Work item
Scan the material and copy out each line where the word "BulletText" occurs.

Given information
┏━━

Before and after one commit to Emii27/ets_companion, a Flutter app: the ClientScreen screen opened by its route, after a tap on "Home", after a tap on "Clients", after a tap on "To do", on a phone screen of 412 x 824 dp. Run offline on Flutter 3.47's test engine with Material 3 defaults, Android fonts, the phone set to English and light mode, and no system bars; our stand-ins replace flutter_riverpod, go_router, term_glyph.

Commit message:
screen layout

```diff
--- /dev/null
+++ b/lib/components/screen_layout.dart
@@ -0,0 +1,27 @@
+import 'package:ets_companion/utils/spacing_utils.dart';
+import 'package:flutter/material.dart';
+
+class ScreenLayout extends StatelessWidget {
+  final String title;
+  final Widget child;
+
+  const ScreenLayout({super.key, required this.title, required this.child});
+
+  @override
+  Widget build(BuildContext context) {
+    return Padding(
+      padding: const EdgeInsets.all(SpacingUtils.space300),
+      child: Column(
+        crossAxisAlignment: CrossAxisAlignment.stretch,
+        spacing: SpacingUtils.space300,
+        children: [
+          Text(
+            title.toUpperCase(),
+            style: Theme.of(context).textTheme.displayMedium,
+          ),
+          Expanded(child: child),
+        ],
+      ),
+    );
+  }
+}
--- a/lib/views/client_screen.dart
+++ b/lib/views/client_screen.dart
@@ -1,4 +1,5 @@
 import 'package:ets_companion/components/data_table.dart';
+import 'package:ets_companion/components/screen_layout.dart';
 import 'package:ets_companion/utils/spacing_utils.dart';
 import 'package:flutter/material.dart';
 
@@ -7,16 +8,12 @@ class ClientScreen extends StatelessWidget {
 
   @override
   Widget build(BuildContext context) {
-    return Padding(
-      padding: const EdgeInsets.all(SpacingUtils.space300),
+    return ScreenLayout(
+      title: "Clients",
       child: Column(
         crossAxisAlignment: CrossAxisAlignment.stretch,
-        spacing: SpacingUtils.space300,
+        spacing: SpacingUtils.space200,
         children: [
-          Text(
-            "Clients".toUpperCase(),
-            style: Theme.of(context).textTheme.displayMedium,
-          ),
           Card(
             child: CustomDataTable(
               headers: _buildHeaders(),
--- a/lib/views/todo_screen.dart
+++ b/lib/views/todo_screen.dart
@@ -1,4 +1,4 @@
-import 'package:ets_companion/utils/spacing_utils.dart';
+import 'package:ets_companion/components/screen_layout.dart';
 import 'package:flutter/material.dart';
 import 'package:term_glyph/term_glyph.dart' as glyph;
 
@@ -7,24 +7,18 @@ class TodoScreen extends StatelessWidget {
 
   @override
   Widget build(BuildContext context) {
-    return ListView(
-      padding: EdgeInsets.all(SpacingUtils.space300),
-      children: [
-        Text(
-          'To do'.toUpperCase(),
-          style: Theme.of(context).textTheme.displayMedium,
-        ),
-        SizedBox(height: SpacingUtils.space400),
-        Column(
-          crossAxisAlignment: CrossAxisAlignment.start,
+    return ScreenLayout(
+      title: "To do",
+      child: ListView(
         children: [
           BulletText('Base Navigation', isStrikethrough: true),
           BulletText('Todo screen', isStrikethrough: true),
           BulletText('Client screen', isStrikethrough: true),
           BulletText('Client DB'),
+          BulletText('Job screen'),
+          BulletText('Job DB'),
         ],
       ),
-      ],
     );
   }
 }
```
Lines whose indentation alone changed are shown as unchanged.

┗━━

Your response
           BulletText('Base Navigation', isStrikethrough: true),
           BulletText('Todo screen', isStrikethrough: true),
           BulletText('Client screen', isStrikethrough: true),
           BulletText('Client DB'),
+          BulletText('Job screen'),
+          BulletText('Job DB'),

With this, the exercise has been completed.